The Black-White Happiness Gap: Large, but Narrowing

DESCRIPTIONPhoto: Seattle Municipal Archives Fair Housing Protest, 1964

There’s a lot of talk about race these days. But high-frequency chatter can obscure some of the more important longer-term trends shaping the lives of African-Americans.? Which is why?Betsey Stevenson and I turn to the data, in a new paper, “Subjective and Objective Indicators of Racial Happiness.”? The full version is?here, but David Leonhardt does a splendid job of?writing up the paper in today’s New York Times (plus don’t miss the?great graphic).

The big idea in the paper is to see what we can learn from subjective indicators-like happiness-that isn’t evident in objective indicators.

The usual objective indicators suggest that there’s been disappointingly little progress in narrowing racial gaps in employment or income since the 1970s.? And objective social indicators like educational attainment, incarceration rates or some measures of family structure tell an even grimmer story.? Basically, the Civil Rights movement happened, and then we ran out of puff about three or four decades ago.? It’s a thoroughly dispiriting set of facts, and according to the “taxi driver test” (i.e. talking with cabbies), this lack of progress isn’t widely understood.

But data on self-reported happiness add some nuance to this story.? Our research reveals three key findings:

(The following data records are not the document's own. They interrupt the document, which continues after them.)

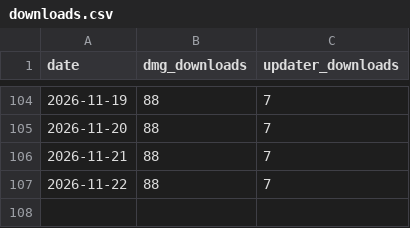
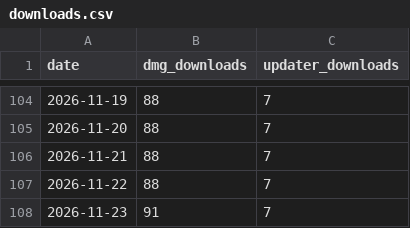
Before and after one commit to Vetromar/releases, a CSV file: stats/downloads.csv, drawn as a sheet; only a part is shown, gaps mark what is left out; the diff names each change by its address in the sheet, - before the commit and + after, or states it on an @@ line.

```diff
--- a/stats/downloads.csv
+++ b/stats/downloads.csv
+row 108: 2026-11-23 | 91 | 7
```
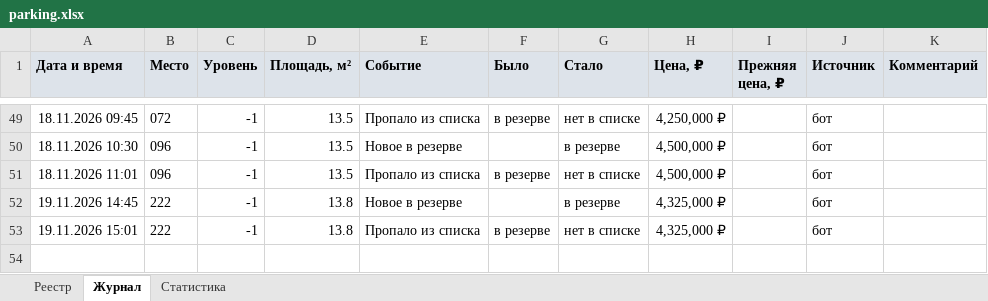
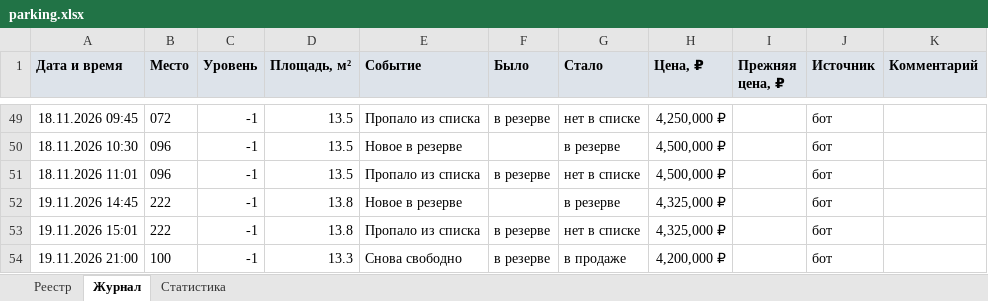
Before and after one commit to DmitryEDevyatkin/Parking_Monitor_VV141B, an Excel workbook: parking.xlsx, sheet Журнал, drawn as a sheet; only a part is shown, gaps mark what is left out; values as stored, in another font and other column widths than the file's, no borders; the diff names each change by its address in the sheet, - before the commit and + after, or states it on an @@ line.

```diff
--- a/parking.xlsx (sheet Журнал)
+++ b/parking.xlsx (sheet Журнал)
+row 54: 19.11.2026 21:00 | 100 | -1 | 13.3 | Снова свободно | в резерве | в продаже | 4,200,000 ₽ |  | бот
```
Also changed, not shown: sheet Реестр, sheet Статистика, 3 other files.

  1. The black-white happiness gap in the 1970s was huge.? And as much as we know that measures of relative deprivation pointed to tough circumstances for blacks in the 1970s, the happiness gap was larger-much larger-than could be explained by these objective differences in circumstances.? Even the richest blacks were less happy than the poorest whites.? Here’s Leonhardt’s summary of this evidence:

    In the 1970s, a relatively affluent black person – one in a household making more than nine out of 10 other black households, or at the 90th percentile of the black income spectrum – was earning the same amount as someone at the 75th percentile of the white spectrum. That’s another way of saying blacks were making less than whites.

    But blacks were far less satisfied with their lives than could be explained by the income difference. People at the 90th percentile of the black income spectrum were as happy on average as people just below the 10th percentile of the white income spectrum, amazingly enough.

  2. The black-white happiness gap has narrowed substantially.? Again, here’s Leonhardt:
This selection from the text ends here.